Exercise goal:
Give the number of lines in the data that contain the word "mathcal"; no other text is needed.

(Version comparison data)
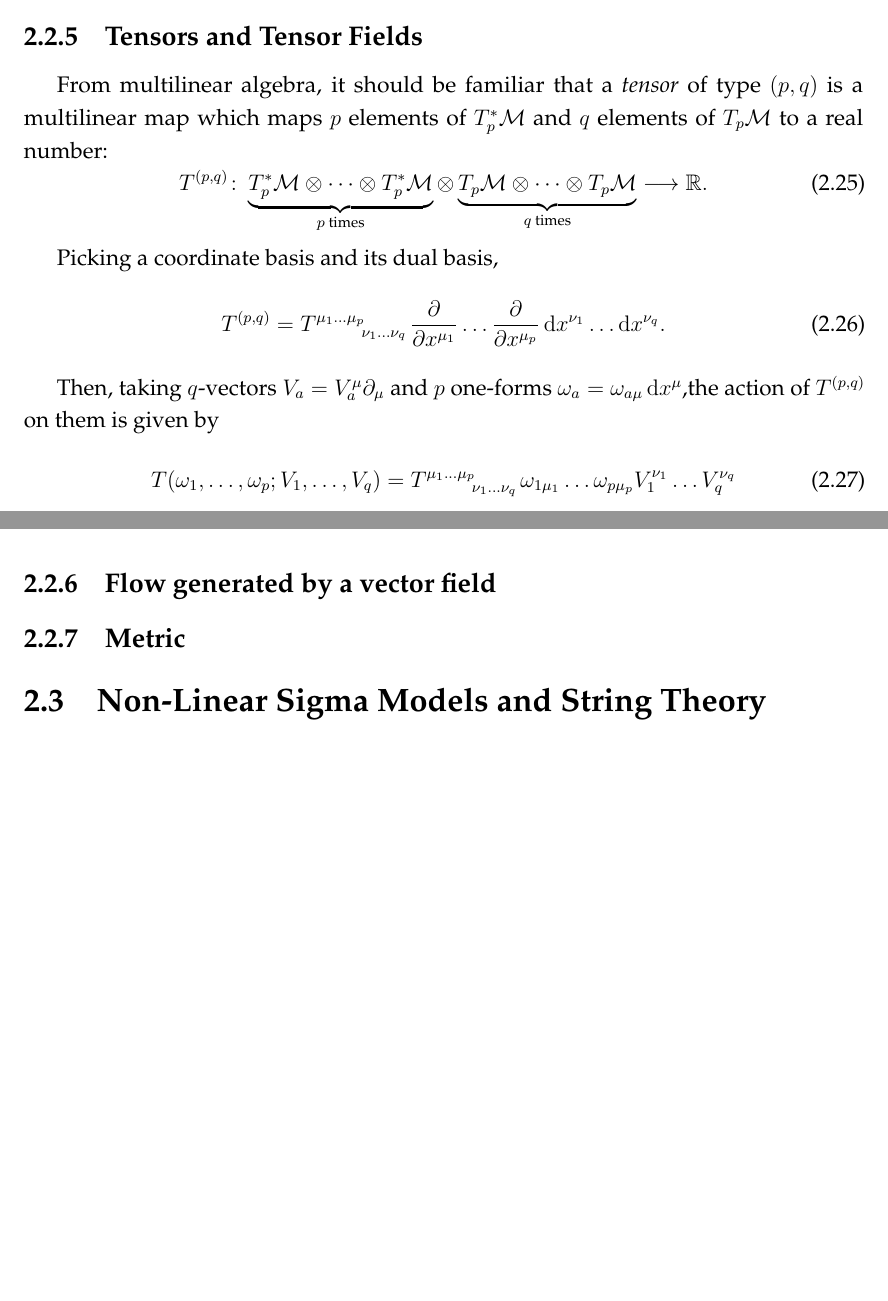
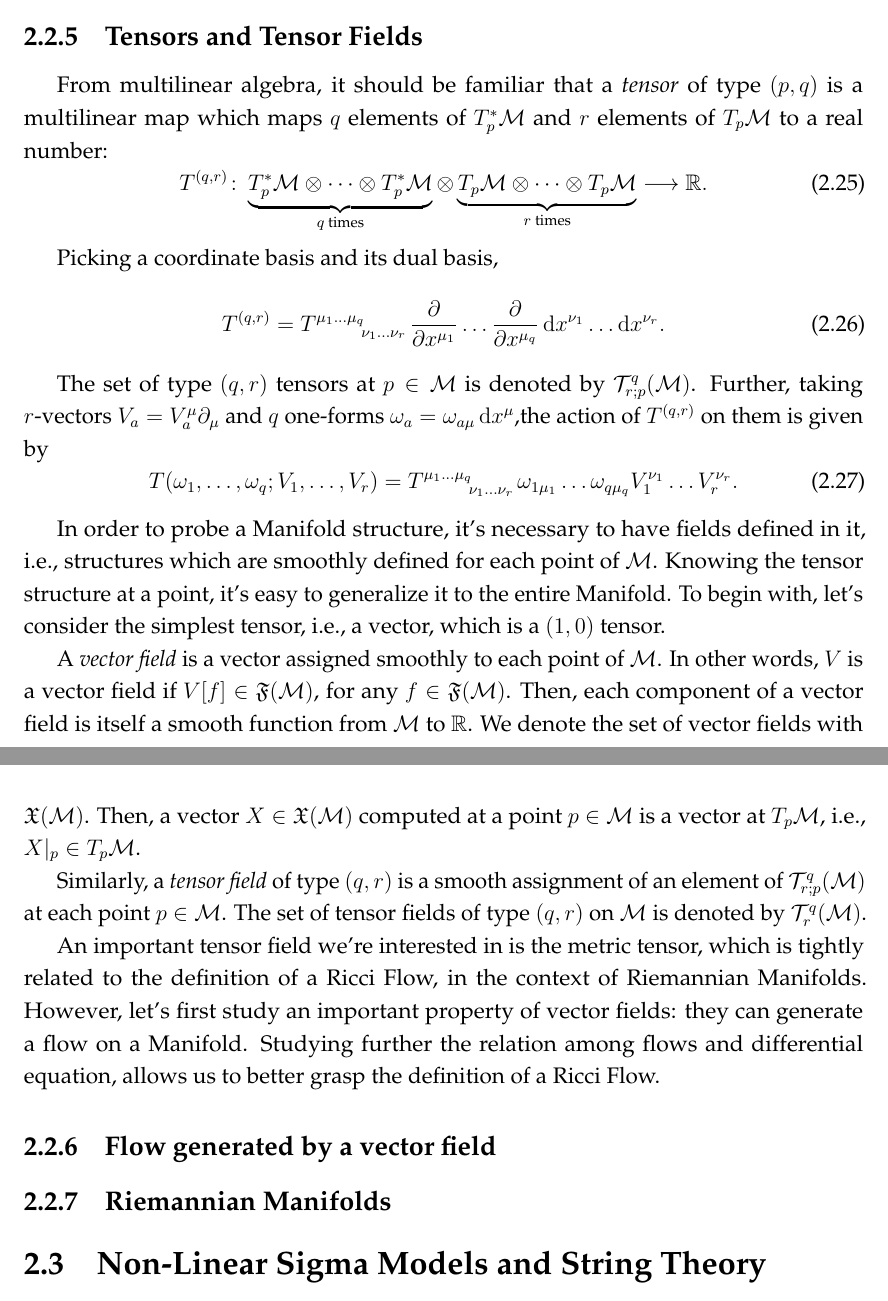
Before and after one commit to fabbri-lorenzo/RicciFlowNetwork, a LaTeX thesis (latex/main.tex, which reads latex/Sections/motivation-geometry.tex, latex/Settings/mySettings.tex): two parts of pages 17 and 18 of 43, joined at a grey line, cut so that both start at the same text, the shorter picture padded with empty space. Compiled offline with pdfLaTeX.

Commit message:
tensor fields

```diff
--- a/latex/Sections/motivation-geometry.tex
+++ b/latex/Sections/motivation-geometry.tex
@@ -138,26 +138,34 @@ with $x = \phi_i(p)$ and $y=\phi_j(p)$. Then, we can easily infer the transforma
 
 %***************** TENSORS AND TENSOR FIELDS ********************
 \subsection{Tensors and Tensor Fields}
-From multilinear algebra, it should be familiar that a \emph{tensor} of type $(p,q)$ is a multilinear map which maps $p$ elements of $T^*_p \M$ and $q$ elements of $T_p \M$ to a real number:
+From multilinear algebra, it should be familiar that a \emph{tensor} of type $(p,q)$ is a multilinear map which maps $q$ elements of $T^*_p \M$ and $r$ elements of $T_p \M$ to a real number:
 \begin{equation}
-    T^{(p,q)} \colon
-    \underbrace{T^*_p \M \otimes \dots \otimes T^*_p \M}_\text{$p$ times}
+    T^{(q,r)} \colon
+    \underbrace{T^*_p \M \otimes \dots \otimes T^*_p \M}_\text{$q$ times}
     \otimes
-    \underbrace{T_p \M \otimes \dots \otimes T_p \M}_\text{$q$ times} \longrightarrow \R.
+    \underbrace{T_p \M \otimes \dots \otimes T_p \M}_\text{$r$ times} \longrightarrow \R.
 \end{equation}
 
 Picking a coordinate basis and its dual basis,
 \begin{equation}
-    T^{(p,q)} = \tensor{T}{^{\mu_1}^\dots^{\mu_p}_{\nu_1}_\dots_{\nu_q}} \frac{\de}{\de x^{\mu_1}} \dots \frac{\de}{\de x^{\mu_p}} \ud x^{\nu_1} \dots \ud x^{\nu_q}.
+    T^{(q,r)} = \tensor{T}{^{\mu_1}^\dots^{\mu_q}_{\nu_1}_\dots_{\nu_r}} \frac{\de}{\de x^{\mu_1}} \dots \frac{\de}{\de x^{\mu_q}} \ud x^{\nu_1} \dots \ud x^{\nu_r}.
 \end{equation}
 
-Then, taking $q$-vectors $V_a = V_a^\mu \de_\mu$ and $p$ one-forms $\omega_a = \omega_{a\mu} \ud x^\mu$,the action of $T^{(p,q)}$ on them is given by
+The set of type $(q,r)$ tensors at $p \in \M$ is denoted by $\Tau^q_{r;p}(\M)$. Further, taking $r$-vectors $V_a = V_a^\mu \de_\mu$ and $q$ one-forms $\omega_a = \omega_{a\mu} \ud x^\mu$,the action of $T^{(q,r)}$ on them is given by
 \begin{equation}
-    T(\omega_1, \dots, \omega_p; V_1, \dots, V_q) = \tensor{T}{^{\mu_1}^\dots^{\mu_p}_{\nu_1}_\dots_{\nu_q}} \omega_{1\mu_1} \dots \omega_{p\mu_p} V_1^{\nu_1} \dots V_q^{\nu_q}
+    T(\omega_1, \dots, \omega_q; V_1, \dots, V_r) = \tensor{T}{^{\mu_1}^\dots^{\mu_q}_{\nu_1}_\dots_{\nu_r}} \omega_{1\mu_1} \dots \omega_{q\mu_q} V_1^{\nu_1} \dots V_r^{\nu_r}.
 \end{equation}
+
+In order to probe a Manifold structure, it's necessary to have fields defined in it, i.e., structures which are smoothly defined for each point of $\M$. Knowing the tensor structure at a point, it's easy to generalize it to the entire Manifold. To begin with, let's consider the simplest tensor, i.e., a vector, which is a $(1,0)$ tensor.
+
+A \emph{vector field} is a vector assigned smoothly to each point of $\M$. In other words, $V$ is a vector field if $V[f] \in \F(\M)$, for any $f \in \F(\M)$. Then, each component of a vector field is itself a smooth function from $\M$ to $\R$. We denote the set of vector fields with $\X(\M)$. Then, a vector $X \in \X(\M)$ computed at a point $p \in \M$ is a vector at $T_p \M$, i.e., $X|_p \in T_p \M$.
+
+Similarly, a \emph{tensor field} of type $(q,r)$ is a smooth assignment of an element of $\Tau^q_{r;p}(\M)$ at each point $p \in \M$. The set of tensor fields of type $(q,r)$ on $\M$ is denoted by $\Tau^q_r(\M)$.
+
+An important tensor field we're interested in is the metric tensor, which is tightly related to the definition of a Ricci Flow, in the context of Riemannian Manifolds. However, let's first study an important property of vector fields: they can generate a flow on a Manifold. Studying further the relation among flows and differential equation, allows us to better grasp the definition of a Ricci Flow.
 
 %***************** FLOW BY VECTOR FIELD ********************
 \subsection{Flow generated by a vector field}
 
 %***************** METRIC TENSOR ********************
-\subsection{Metric}
+\subsection{Riemannian Manifolds}
--- a/latex/Settings/mySettings.tex
+++ b/latex/Settings/mySettings.tex
@@ -84,6 +84,7 @@
 \newcommand{\Tau}{\mathcal{T}}
 \newcommand{\ray}{\mathcal{R}}
 \newcommand{\F}{\mathfrak{F}}
+\newcommand{\X}{\mathfrak{X}}
 
 % ******************************************************************************
 % ************************ SHORTCUTS WITH ARGUMENTS ****************************
```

Exercise response:
2